There's no running around naked in Sosuke Fujimoto's House NA. The 3-D matrix of tiny rooms and exterior terraces—all located on different floor levels—is encased almost entirely with see-through glass. Supported by a bare, white structural frame, the transparent walls reveal the interior contents to all who pass by. Even in Japan, where proximate neighbors and thin walls often compromise privacy, an unclothed house is a daring solution.

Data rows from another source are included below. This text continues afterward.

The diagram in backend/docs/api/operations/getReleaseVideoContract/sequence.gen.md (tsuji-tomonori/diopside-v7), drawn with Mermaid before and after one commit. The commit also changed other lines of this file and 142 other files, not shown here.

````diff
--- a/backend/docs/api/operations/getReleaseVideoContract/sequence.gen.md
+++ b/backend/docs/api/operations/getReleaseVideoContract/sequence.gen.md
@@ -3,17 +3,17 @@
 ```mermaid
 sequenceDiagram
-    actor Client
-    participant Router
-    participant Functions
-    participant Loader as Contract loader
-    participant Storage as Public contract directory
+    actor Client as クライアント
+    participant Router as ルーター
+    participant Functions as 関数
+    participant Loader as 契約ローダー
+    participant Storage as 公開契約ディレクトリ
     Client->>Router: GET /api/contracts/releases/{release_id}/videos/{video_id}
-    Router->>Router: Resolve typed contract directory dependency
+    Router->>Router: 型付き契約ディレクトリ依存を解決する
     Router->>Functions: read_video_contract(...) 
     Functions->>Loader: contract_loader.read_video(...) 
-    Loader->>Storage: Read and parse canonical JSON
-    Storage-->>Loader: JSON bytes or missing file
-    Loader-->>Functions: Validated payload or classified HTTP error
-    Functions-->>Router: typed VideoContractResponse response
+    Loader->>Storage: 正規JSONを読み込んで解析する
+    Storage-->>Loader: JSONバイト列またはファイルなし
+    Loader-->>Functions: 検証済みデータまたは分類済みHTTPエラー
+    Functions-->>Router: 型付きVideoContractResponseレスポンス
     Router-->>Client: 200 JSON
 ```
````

Yet House NA is not simply a bold, exhibitionist gesture. It is Fujimoto's carefully considered response to the building's surrounding conditions. Designed for a working couple in their forties, the home is located in a quiet Tokyo neighborhood on a 592-square-foot plot that opens onto a narrow street and is hemmed in by adjacent houses just about everywhere else. It does not turn its back on the city with solid walls, a typical strategy for Japan's cramped urban areas. Instead, the house engages the environment with transparency. Just inches away, a neighbor's concrete-block wall doubles as House NA's wallpaper, while a borrowed view toward the roof garden next door enhances the interior.